India is a vibrant country. The diversity in her culture shows in the country’s prolific architecture, evident in the form of some beautiful and well-loved heritage sites.
Even though these sites in India are celebrated worldwide, archaeologists say that nationally protected monuments have been facing threats – including severe weathering, urbanization, economic development, encroachments, and smuggling of antiquities. Archaeologists also warn that the massive destruction of these sites may leave nothing for posterity.
The Indian Space Research Organisation (ISRO) and Archaeological Survey of India (ASI) have come together to help conserve the architecture of India that holds national importance.
This national project has been taken up by the Ministry Of Culture to make a systematic database of the heritage sites and Site Management Plans generated using space technology. It will help take appropriate measures in conserving and preserving the heritage sites and monitoring the activities around them. ISRO will develop space technology systems and file satellite images of these heritage sites that can be operationally used by ASI with least effort, time and cost implications to safeguard these sites from destruction.
“Initially, the project will encompass 3,000-plus nationally protected monuments. But eventually, the project will cover 1,50,000 heritage buildings across India. The project will also throw light on the gradual degradation, encroachment and unauthorized construction in protected zones of heritage buildings. The systematic database of these heritage sites and site management plans generated using space technology will help take appropriate measures in conserving, preserving and monitoring activities of heritage sites. All this will happen in the next seven months,” said ASI Regional Director (East), P K Mishra.
A standard operating procedure (SOP) has been developed, wherein the data is directly passed over to ASI and other organizations that are active in preservation of these assets. ISRO has also developed an open source, scalable and modular model, which can be flexible and evolves with ASI’s changing institutional requirements and mandate.
The project is already in an advanced stage of completion in the state of Karnataka and will soon will be extended to the rest of country.

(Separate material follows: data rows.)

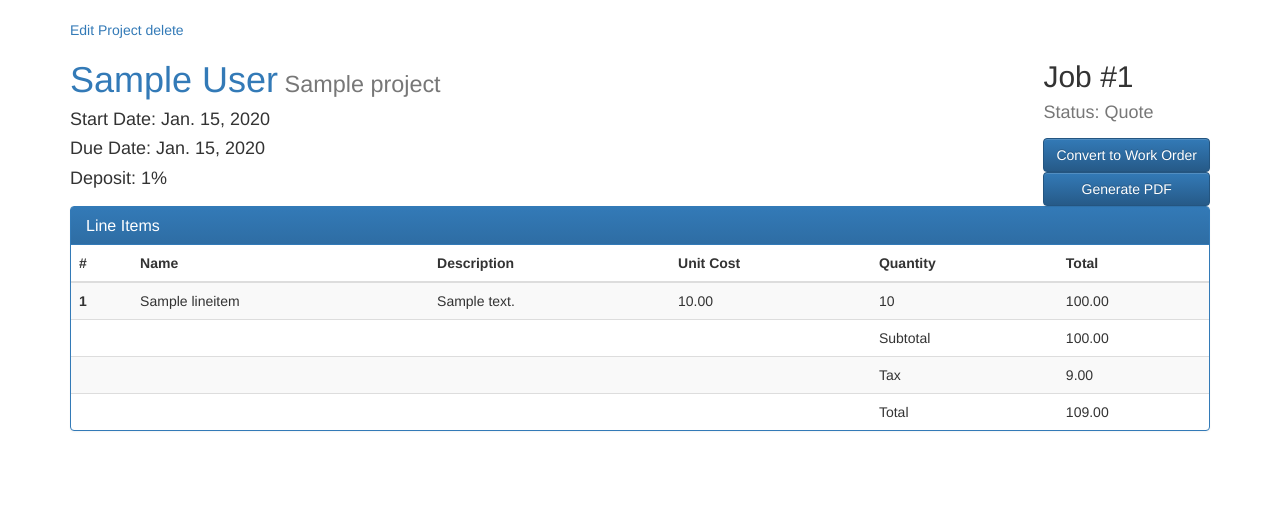
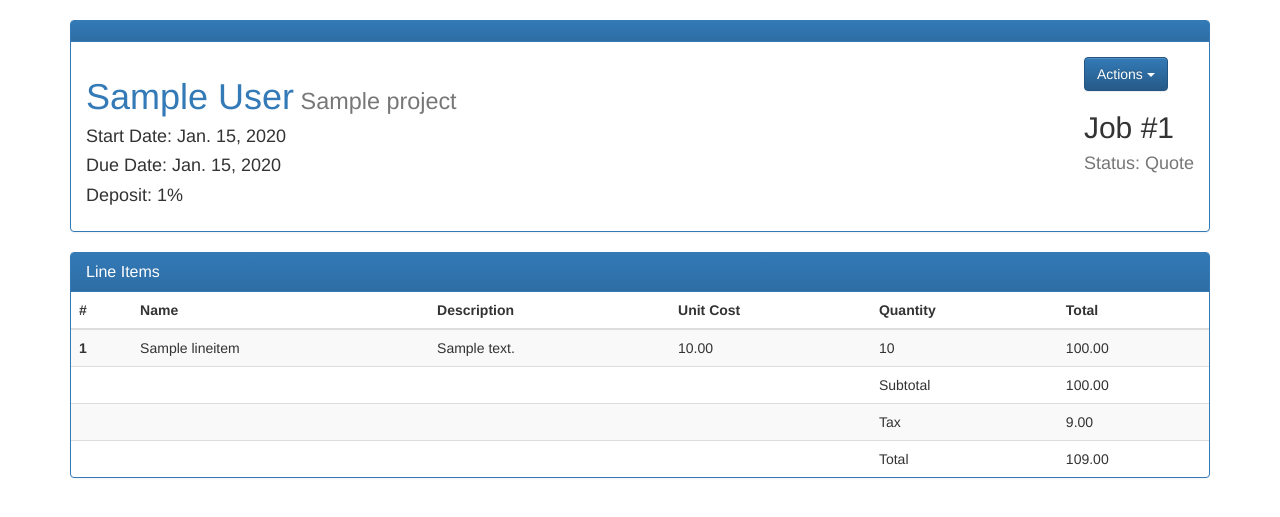
Before and after one commit to ssbothwell/fabco.la, a Django app: page /projects/1/ in a window 1280 px wide. Shown: the part 52-569 px from the top of the page. Run offline with Django 3.2, Linux system fonts and the light colour scheme; a user stored in the database is signed in; tables that the repository leaves empty hold one stand-in row (values such as "Sample post"); parts of the project's set-up code (start-up, migrations or seed data) failed here and were passed over; some libraries are stand-ins or nearby versions.

Commit message:
added drop-down menu to project details template

```diff
--- a/work/templates/work/project_detail.html
+++ b/work/templates/work/project_detail.html
@@ -1,42 +1,39 @@
 {% extends 'base.html' %}
 {% block content %}
-<a href=" {% url 'work:project_update' project.project_id %}">Edit Project</a> <a href=" {% url 'work:project_delete' project.project_id %}">delete</a>
+
+{% if error_message %}<p><strong>{{ error_message }}</strong></p>{% endif %}
 
 
-{% if error_message %}<p><strong>{{ error_message }}</strong></p>{% endif %}
-<br />
+<div class="panel panel-primary">
+    <div class="panel-heading">
 
-
-<div class="row">
-    <div class="col-md-6">
+    </div>
+    <div class="panel-body">
+        <div class="pull-left">
             <a href=" {% url 'work:clients_detail' project.client.id %}"><h1>{{project.client.first_name}} {{project.client.last_name}}</a><small>  {{ project.name }}</small></h1>
             <h4>Start Date: {{project.create_date}}</h4>
             <h4>Due Date: {{project.due_date}}</h4>
             <h4>Deposit: {{project.deposit}}%</h4>
         </div>
-    <div class="col-md-6">
         <div class="pull-right">
+            <div class="dropdown">
+              <button class="btn btn-primary dropdown-toggle" type="button" id="dropdownMenu1" data-toggle="dropdown" aria-haspopup="true" aria-expanded="true">
+                Actions
+                <span class="caret"></span>
+              </button>
+              <ul class="dropdown-menu dropdown-menu-right" aria-labelledby="dropdownMenu1">
+                <li><a href="#"><a href=" {% url 'work:project_update' project.project_id %}">Edit</a></a></li>
+                <li><a href="#"><a id="convert" onclick="document.getElementById('myform').submit();">Convert</a></a></li>
+                <li><a href="#"><a href="{% url 'work:project_pdf' project.project_id %}">Print PDF</a></a></li>
+                <li role="separator" class="divider"></li>
+                <li><a href="#"><a href=" {% url 'work:project_delete' project.project_id %}">delete</a></a></li>
+              </ul>
+            </div>
             <h2>Job #{{ project.project_id }}</h2>
             <h4 class="text-muted status">Status: {{ project.get_status_display }}</h4>
-            <form action="" method="post">
-                {% csrf_token %}
-                {{ project_form.non_field_errors }}
-
-                <div class="form-actions">
-                    <div class="form-group">
-                        {{ status_form.status.as_hidden }}
-                    </div>
-                    <input class="btn btn-primary btn-block status-button" type="submit" value="Convert to Work Order" />
-                 </div>
-            </form>
-            <form action="{% url 'work:project_pdf' project.project_id %}">
-            <div class="form-actions">
-                <input class="btn btn-primary btn-block" type="submit" value="Generate PDF" />
         </div>
     </div>
 </div>
-</div>
-
 <div class="panel panel-primary">
     <div class="panel-heading">
         <h3 class="panel-title">Line Items</h3>
@@ -102,18 +99,28 @@
     </table>
 </div>
 
+<form action="" method="post" id="myform">
+    {% csrf_token %}
+    {{ project_form.non_field_errors }}
+
+    <div class="form-actions">
+        <div class="form-group">
+            {{ status_form.status.as_hidden }}
+        </div>
+     </div>
+</form>
 <script>
 $(function() {
   var status = $(".status").text();
   var status = status.substring(8);
   if (status == 'Quote') {
-  $('input.status-button').val('Convert to Work Order');
+  $('#convert').text('Convert to Work Order');
 };
   if (status == 'Work Order') {
-  $('input.status-button').val('Close Job');
+  $('#convert').text('Close Job');
 };
   if (status == 'Complete') {
-  $('input.status-button').val('Reopen Job');
+  $('#convert').text('Reopen Job');
 };
 });
 </script>
```
Also changed, not shown: work/templates/work/project_form.html (+8 -4 lines). Lines whose indentation alone changed are shown as unchanged.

Photo Source : ISRO
The primary use of space technology in archaeology applications is in two broad areas:
- Inventory of world heritage sites and nationally important monuments in the country, and generation of a geo-spatial database using high resolution satellite data
- Predictive Locational Modeling for siting prospective archaeological locations
Using Google’s Street View feature, ASI has also partnered with Google to showcase all major heritage sites at one place. This partnership covers 31 odd monuments, Taj Mahal being the most popular monument within the Google Street View database.
Using data from satellites, ISRO will also map and create 3D images of all such heritage sites in the country, and allow everyone to have a virtual tour of the locations. After locating the heritage site, the data would be segregated using three management zones: Protected, Prohibited and Regular, which will assist ASI in making quick decisions.
Some famous monuments, like heritage sites in Belur and Halebidu; Shravanabelagola, Gol Gumbaz in Bijapur; the pre-historic site of Chandravalli; fort and temples in Chitradurga; the fort and masonry elephants in Madikeri; and Tipu Sultan’s birth place in Devanahalli, etc., have already been mapped and are ready for public viewing.
Here’s a link to the 3D model of Gul Gumbaz, one of the largest dome structures in the world.
ISRO’s project will map and preserve even distant, remote and inaccessible heritage sites and monuments forever.